In essence, Mr. Abe laid out how Japan would begin to take a more active role in the region, both diplomatically and militarily. He called for the three principles of international law of the sea to be respected and used to mediate disputes in the region, a tacit criticism of China’s actions in its disputes with Vietnam and the Philippines. Interestingly, when asked if international law should be used to mediate the Senkaku/Diaoyu island issue between Japan and China, Mr. Abe stated that the use of international arbitration in this instance was unnecessary as the islands were a part of the ‘inherent territory’ of Japan.

Mr. Abe also committed to strengthening ties with ASEAN member states to promote Japan’s active role in the region. He stated that Japan fully supported Vietnam and the Philippines’attempts to resolve their disputes with China peacefully. He discussed his government’s decision to provide patrol vessels to both the Philippines and Indonesia (with plans to provide Vietnam with vessels as well), all of whom have ongoing territorial disputes with China. Furthermore, he described how his decision to reverse Japan’s 1967 weapons export ban will allow the country to be able to strengthen its ASEAN allies and protect free air and sea navigation.

In response to China’s increasing assertiveness in the region, Mr. Abe has committed Japan to a much more active role in the region.

Lastly, the Prime Minister discussed the changing identity of Japan, what he called the ‘new Japanese’. These ‘new Japanese’, according to Mr. Abe, have a love of democracy and human rights and a desire to bring the peace and prosperity that these values have given to Japan to the region. In keeping with this desire, Mr. Abe’s discussed his recent changes to Japan’s longstanding ban on deploying military forces overseas and his desire for Japan to play a role in promoting peace globally. He cited the Japanese Self Defence Forces’role in the United Nations peacekeeping mission in South Sudan as an example of how Japan will move forward in this regard. This would require a complete reinterpretation of Article 9 of Japan’s constitution, a move that would raise tensions with China even further.

All in all, Mr. Abe’s speech arguably set out a new path for Japanese foreign policy, a path very much influenced by the rise of China. In response to China’s increasing assertiveness in the region, Mr. Abe has committed Japan to a much more active role in the region. His emphasis on ties with ASEAN member states and a more active military role for Japan can be seen as another instance of balancing against China’s growing influence in the region. While it is too early to say whether this will become a fully-fledged foreign policy doctrine, it has all the right characteristics. It has the ideological tone (the emphasis on the ‘new Japanese’and their values) and the policy guidelines (the emphasis on international law and a more assertive Japan) that could allow Mr. Abe to put his stamp on the region.

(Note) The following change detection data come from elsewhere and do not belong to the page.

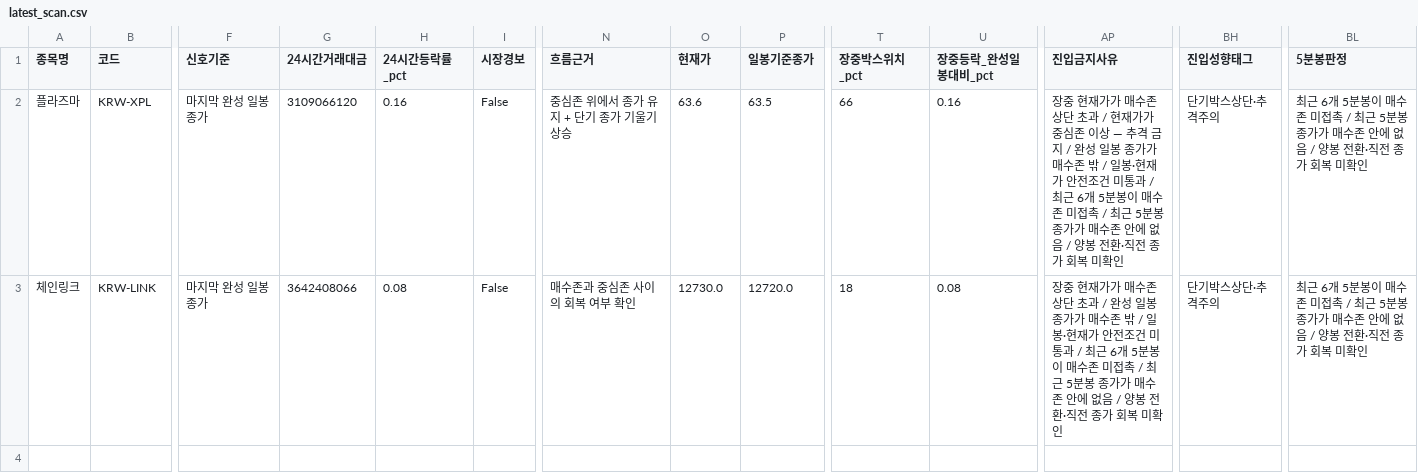
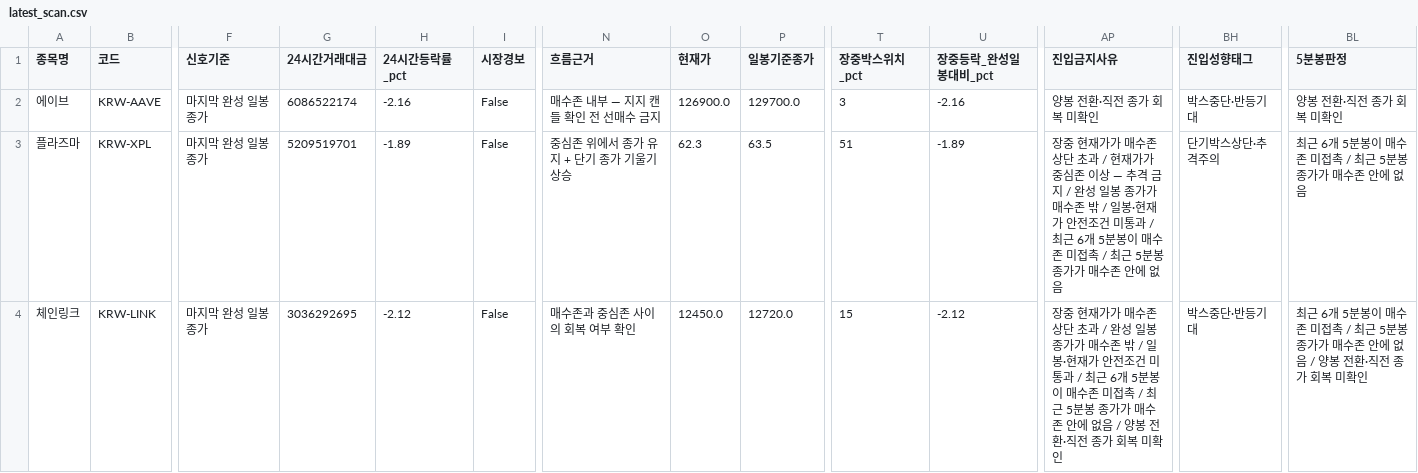
Before and after one commit to anna0205ms-stack/today-coin-explorer, a CSV file: outputs/latest_scan.csv, drawn as a sheet; only a part is shown, gaps mark what is left out; addresses are those after the commit; rows hold the shown columns only; the diff names each change by its address in the sheet, - before the commit and + after, or states it on an @@ line.

Commit message:
scan: 2026-11-28 17:46 KST

```diff
--- a/outputs/latest_scan.csv
+++ b/outputs/latest_scan.csv
+row 2: 에이브 | KRW-AAVE | 마지막 완성 일봉 종가 | 6086522174 | -2.16 | False | 매수존 내부 — 지지 캔들 확인 전 선매수 금지 | 126900.0 | 129700.0 | 3 | -2.16 | 양봉 전환·직전 종가 회복 미확인 | 박스중단·반등기대 | 양봉 전환·직전 종가 회복 미확인
-G3 (24시간거래대금): 3109066120
+G3 (24시간거래대금): 5209519701
-H3 (24시간등락률_pct): 0.16
+H3 (24시간등락률_pct): -1.89
-O3 (현재가): 63.6
+O3 (현재가): 62.3
-T3 (장중박스위치_pct): 66
+T3 (장중박스위치_pct): 51
-U3 (장중등락_완성일봉대비_pct): 0.16
+U3 (장중등락_완성일봉대비_pct): -1.89
-AP3 (진입금지사유): …에 없음 / 양봉 전환·직전 종가 회복 미확인
+AP3 (진입금지사유): …에 없음
-BL3 (5분봉판정): …에 없음 / 양봉 전환·직전 종가 회복 미확인
+BL3 (5분봉판정): …에 없음
-G4 (24시간거래대금): 3642408066
+G4 (24시간거래대금): 3036292695
-H4 (24시간등락률_pct): 0.08
+H4 (24시간등락률_pct): -2.12
-O4 (현재가): 12730.0
+O4 (현재가): 12450.0
-T4 (장중박스위치_pct): 18
+T4 (장중박스위치_pct): 15
-U4 (장중등락_완성일봉대비_pct): 0.08
+U4 (장중등락_완성일봉대비_pct): -2.12
-BH4 (진입성향태그): 단기박스상단·추격주의
+BH4 (진입성향태그): 박스중단·반등기대
```
Also changed, not shown: outputs/pre_breakout_reclaim.csv, outputs/technical_rebound.csv, 54 other files.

Christopher Cowan
Christopher Cowan is a recent graduate of Queen’s University, where he obtained his Bachelor of Arts (Honours) degree in Political Studies with a focus on International Relations. During his time at Queen’s, Christopher studied abroad in both the United Kingdom and Turkey. His research interests include Asia-Pacific security issues, maritime security, Canadian foreign and defence policy, and Australian foreign policy. On top of his position as a Junior Research Fellow for the NATO Association of Canada, he is currently working on publishing his first academic journal article. He will begin his graduate studies in the winter at the Australian National University, where he will be pursuing a Master’s degree in Strategic Studies.